Your instructions
Every line below that contains the word "Belief" must be copied.

══ Data extract

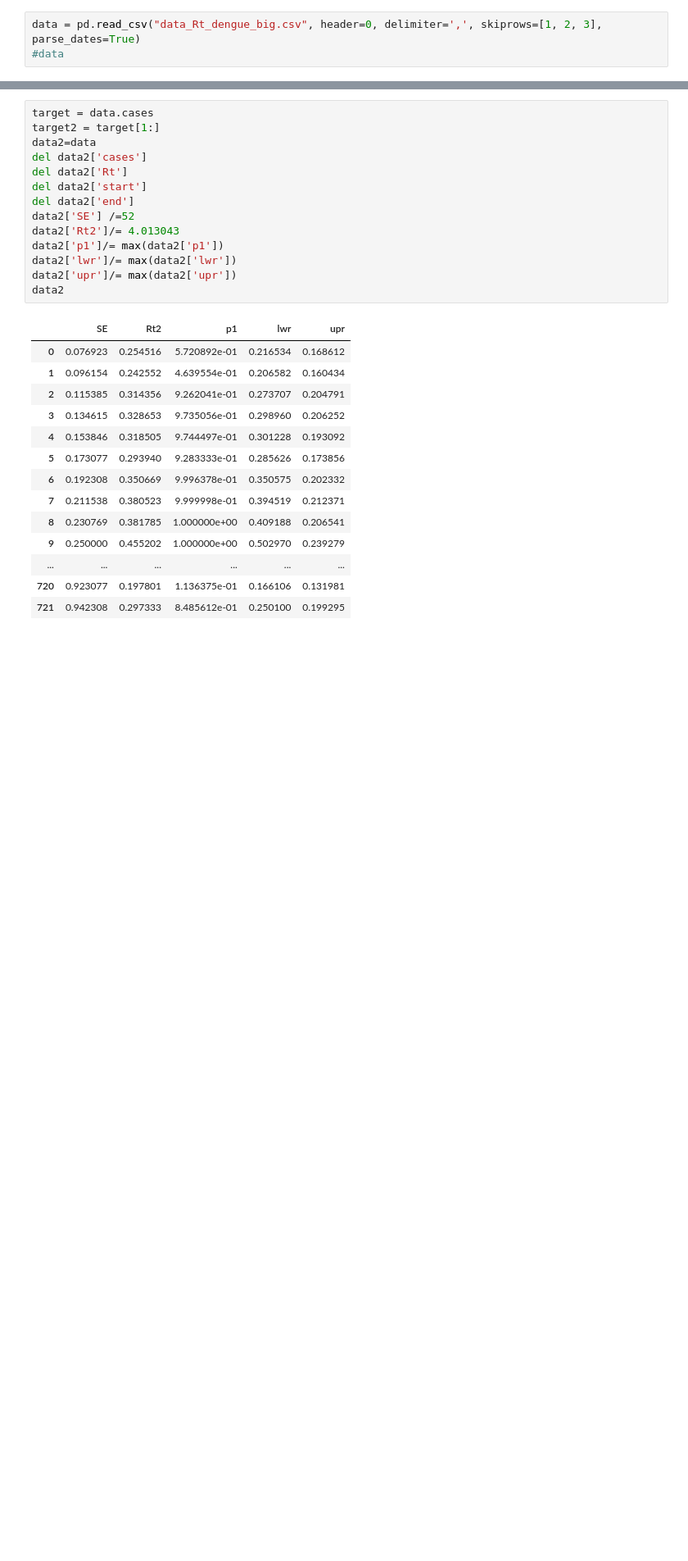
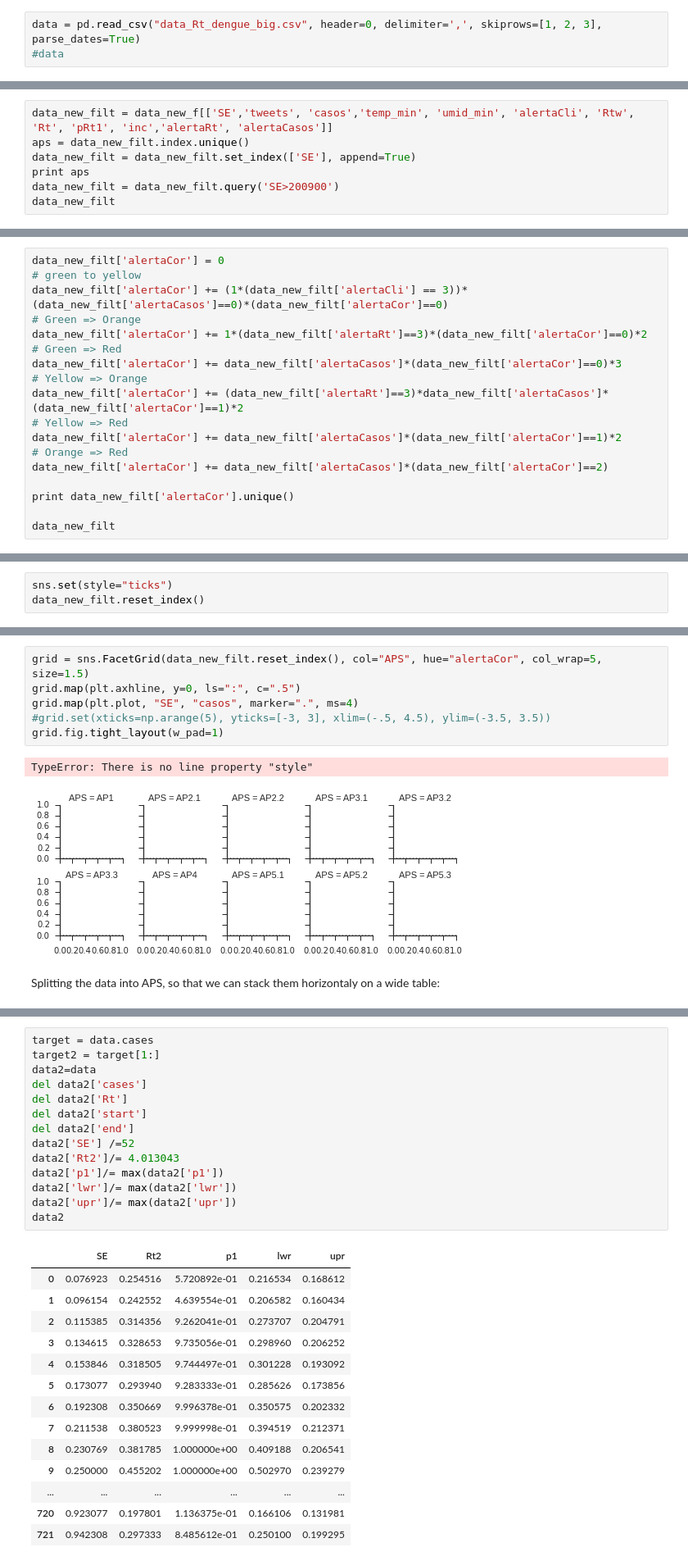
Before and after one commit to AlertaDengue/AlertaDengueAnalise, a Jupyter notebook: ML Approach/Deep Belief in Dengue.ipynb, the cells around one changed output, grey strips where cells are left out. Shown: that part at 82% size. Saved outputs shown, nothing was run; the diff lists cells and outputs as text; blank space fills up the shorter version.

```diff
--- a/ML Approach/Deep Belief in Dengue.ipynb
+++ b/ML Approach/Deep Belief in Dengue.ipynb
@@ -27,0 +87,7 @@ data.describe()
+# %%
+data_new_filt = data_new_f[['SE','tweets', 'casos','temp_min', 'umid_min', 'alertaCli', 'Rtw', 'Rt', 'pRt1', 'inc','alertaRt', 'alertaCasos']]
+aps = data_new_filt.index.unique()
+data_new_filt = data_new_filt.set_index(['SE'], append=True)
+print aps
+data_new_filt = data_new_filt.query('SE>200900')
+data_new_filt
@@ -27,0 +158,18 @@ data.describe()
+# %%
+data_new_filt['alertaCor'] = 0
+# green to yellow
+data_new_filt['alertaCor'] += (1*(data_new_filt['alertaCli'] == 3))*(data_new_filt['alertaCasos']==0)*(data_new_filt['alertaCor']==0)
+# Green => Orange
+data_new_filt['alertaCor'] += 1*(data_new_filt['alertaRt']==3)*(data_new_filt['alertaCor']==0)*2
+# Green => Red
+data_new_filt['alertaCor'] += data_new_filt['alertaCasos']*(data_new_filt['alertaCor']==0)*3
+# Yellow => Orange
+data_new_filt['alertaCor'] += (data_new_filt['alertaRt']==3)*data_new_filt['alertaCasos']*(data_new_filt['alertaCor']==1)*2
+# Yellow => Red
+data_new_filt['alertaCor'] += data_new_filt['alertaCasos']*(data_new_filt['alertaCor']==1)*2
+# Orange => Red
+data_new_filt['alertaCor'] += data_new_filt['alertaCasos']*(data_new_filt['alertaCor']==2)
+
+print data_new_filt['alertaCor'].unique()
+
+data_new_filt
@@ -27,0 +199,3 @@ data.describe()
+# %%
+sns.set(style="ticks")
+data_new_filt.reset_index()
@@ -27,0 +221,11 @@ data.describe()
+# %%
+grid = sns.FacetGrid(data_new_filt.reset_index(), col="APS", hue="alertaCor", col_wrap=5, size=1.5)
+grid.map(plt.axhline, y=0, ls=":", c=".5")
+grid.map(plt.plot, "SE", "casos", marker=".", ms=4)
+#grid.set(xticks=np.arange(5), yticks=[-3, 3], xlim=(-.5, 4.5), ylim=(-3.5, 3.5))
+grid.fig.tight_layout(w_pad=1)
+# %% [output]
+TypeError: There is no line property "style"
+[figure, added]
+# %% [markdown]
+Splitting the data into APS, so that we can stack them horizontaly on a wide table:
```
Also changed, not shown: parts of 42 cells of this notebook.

════
══ Data extract

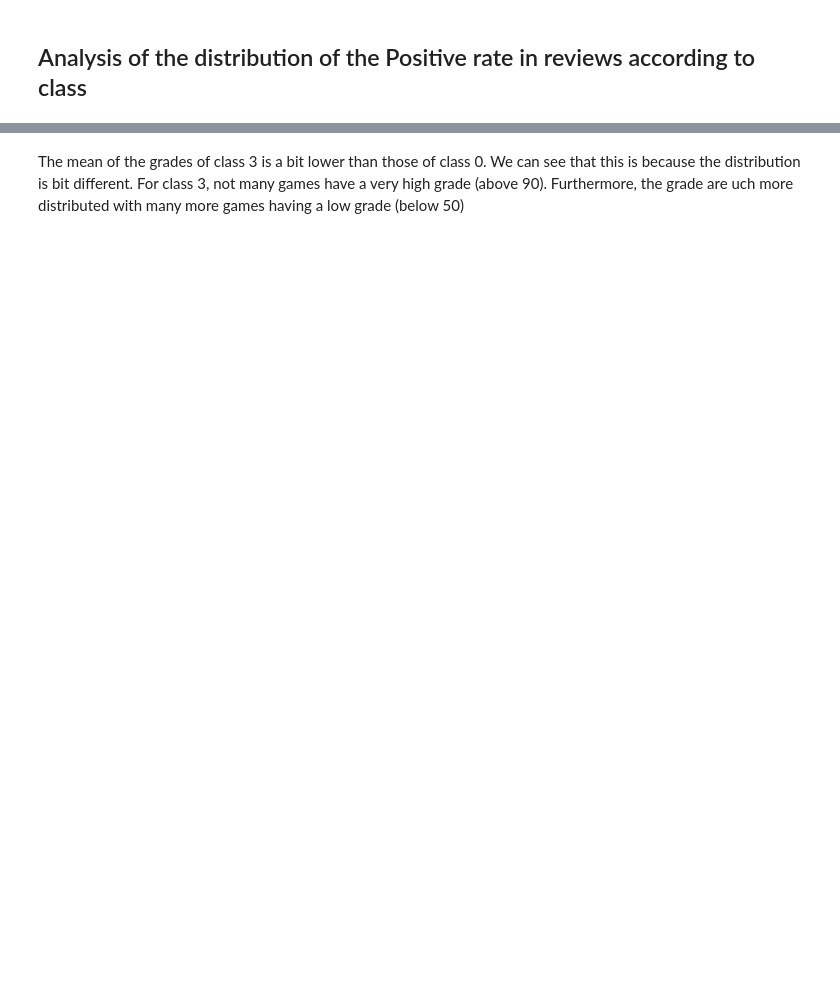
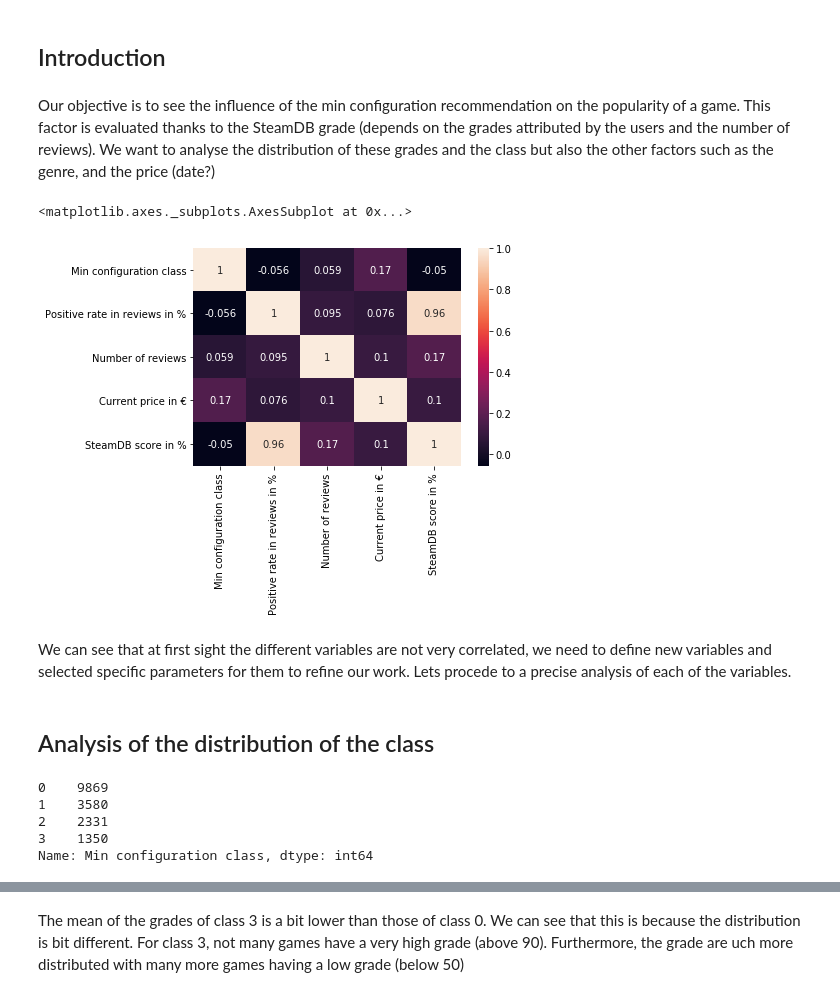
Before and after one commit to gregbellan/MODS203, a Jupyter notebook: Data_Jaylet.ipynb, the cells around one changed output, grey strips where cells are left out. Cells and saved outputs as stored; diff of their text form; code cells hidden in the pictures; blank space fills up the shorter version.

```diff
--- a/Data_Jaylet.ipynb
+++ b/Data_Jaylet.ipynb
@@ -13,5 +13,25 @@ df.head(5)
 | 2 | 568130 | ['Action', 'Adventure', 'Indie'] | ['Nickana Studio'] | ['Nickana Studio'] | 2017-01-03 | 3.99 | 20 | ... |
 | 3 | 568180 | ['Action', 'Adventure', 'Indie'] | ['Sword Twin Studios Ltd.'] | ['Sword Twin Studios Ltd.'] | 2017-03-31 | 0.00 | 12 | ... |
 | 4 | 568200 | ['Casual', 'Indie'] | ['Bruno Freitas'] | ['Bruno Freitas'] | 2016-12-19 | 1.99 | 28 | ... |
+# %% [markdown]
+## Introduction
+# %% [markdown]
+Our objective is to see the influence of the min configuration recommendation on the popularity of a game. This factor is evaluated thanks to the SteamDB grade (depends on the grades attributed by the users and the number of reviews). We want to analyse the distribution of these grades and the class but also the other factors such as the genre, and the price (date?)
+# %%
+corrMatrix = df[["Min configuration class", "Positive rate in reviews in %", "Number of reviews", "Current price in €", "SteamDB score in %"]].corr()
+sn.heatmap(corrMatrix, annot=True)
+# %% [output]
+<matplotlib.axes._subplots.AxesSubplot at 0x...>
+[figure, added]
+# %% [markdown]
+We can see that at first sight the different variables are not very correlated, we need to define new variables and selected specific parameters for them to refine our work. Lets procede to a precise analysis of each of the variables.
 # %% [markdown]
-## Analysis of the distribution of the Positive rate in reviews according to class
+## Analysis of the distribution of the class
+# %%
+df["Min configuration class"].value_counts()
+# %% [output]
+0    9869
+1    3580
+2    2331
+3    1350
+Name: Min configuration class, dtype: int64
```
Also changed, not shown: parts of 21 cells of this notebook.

════

Answer to this task
Before and after one commit to AlertaDengue/AlertaDengueAnalise, a Jupyter notebook: ML Approach/Deep Belief in Dengue.ipynb, the cells around one changed output, grey strips where cells are left out. Shown: that part at 82% size. Saved outputs shown, nothing was run; the diff lists cells and outputs as text; blank space fills up the shorter version.
--- a/ML Approach/Deep Belief in Dengue.ipynb
+++ b/ML Approach/Deep Belief in Dengue.ipynb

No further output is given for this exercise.